In vitro fertilisation (IVF) as treatment for male factor subfertility is associated with lower fertilisation and pregnancy rates than for other indications. Since the late 1980s several assisted fertilisation techniques have emerged and have been rapidly developed to try to enhance results for couples with male factor subfertility, or to help couples with severe male factor for whom conventional IVF was not possible. The techniques of partial zona dissection (PZD) and of subzonal microinjection of spermatozoa into the perivitelline space (SUZI) are by far surpassed by the technique of intra-cytoplasmatic sperm injection (ICSI). ICSI has proven to be the therapy of choice for couples with severe male factor subfertility. This is an update of the review, first published in 1999, comparing ICSI to IVF for couples with non-male fertility.
To investigate whether ICSI improves live birth rate in comparison to IVF in couples with non-male subfertility.
We searched the Cochrane Menstrual Disorders and Subfertility Group Trials Register (searched 30 May 2002), the Cochrane Central Register of Controlled Trials (CENTRAL) (The Cochrane Library 2002, Issue 2), PubMed (January 1992 to July 2002) and reference lists of articles. This search was re-run for the update (August 2010).
Trials were included if they compared the effects of the IVF and ICSI techniques on livebirths, pregnancy and fertilisation outcomes. Only randomised clinical studies were included in this review.
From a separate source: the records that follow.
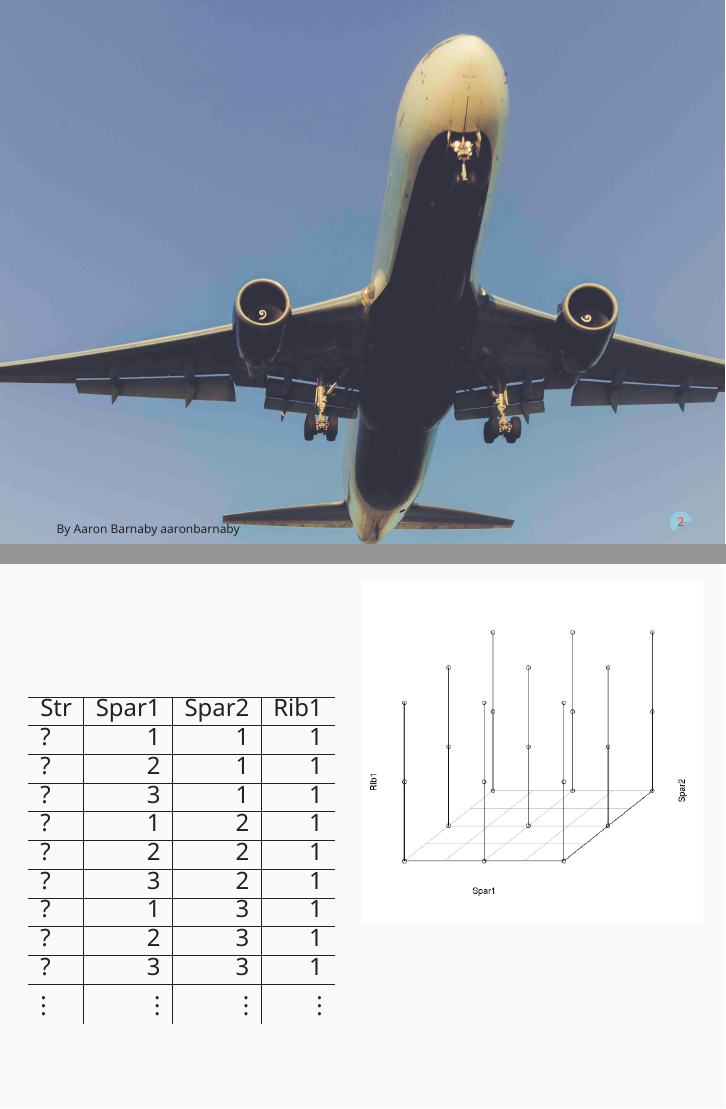
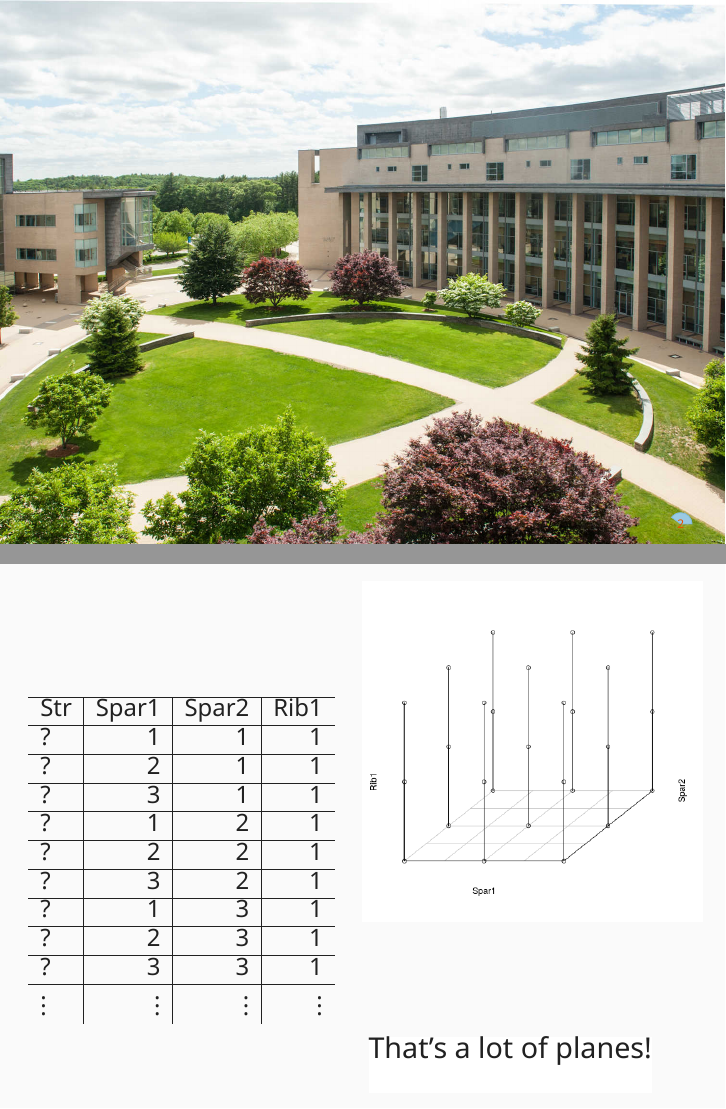
Before and after one commit to zdelrosario/hyperspace, LaTeX slides (slides/hyperspace.tex, which reads slides/numdef.sty): pages 2 and 9 of 9 before the commit and pages 2 and 12 of 12 after it, joined at a grey line. Compiled offline with XeLaTeX.

Commit message:
campuses

```diff
--- a/slides/hyperspace.tex
+++ b/slides/hyperspace.tex
@@ -25,6 +25,12 @@
 \begin{frame}[plain]
 \maketitle
 \end{frame}
+
+% -------------------------
+\framepicv[1.0]{images/olin_compressed}{} % Olin
+
+% -------------------------
+\framepicv[1.0]{images/seq}{} % Stanford Engineering Quad
 
 % -------------------------
 \framepicv[1.0]{images/lax_shuttle-25p}{
@@ -143,7 +149,7 @@
         \includegraphics[width=6cm]{./images/points2}};
     \end{tikzpicture}
   }
-  \only<3>{%
+  \only<3->{%
     \begin{textblock}{11}(-0.5,-1.5)
       {
         \small
@@ -178,6 +184,14 @@
         \includegraphics[width=6cm]{./images/points3}};
     \end{tikzpicture}
   }
+  % Annotation
+  \only<4>{
+    \begin{textblock}{5}(5.5,4.5)
+      {
+        That's a lot of planes!
+      }
+    \end{textblock}
+  }
 \end{frame}
 
 % -------------------------
--- /dev/null
+++ b/slides/numdef.sty
@@ -0,0 +1 @@
+/Users/zach_osx/Git/zachs_macros/numdef.sty
```
Also changed, not shown: slides/zachs_macros.tex (added, +1 -0 lines), slides/images/olin_compressed.jpg (added), slides/images/seq.jpg (added), 1 other file.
One study met the inclusion criteria for this review. The study compared ICSI with IVF within couples with non-male infertility. Data was extracted independently by two review authors.
There were no data comparing live birth rates. The single identified study did not find a difference in pregnancy rates (OR 1.4, 95% CI 0.95 to 2.2). There were no data on miscarriage rates from the one identified randomised clinical trial, nor on other adverse events that may be of concern such as congenital malformations.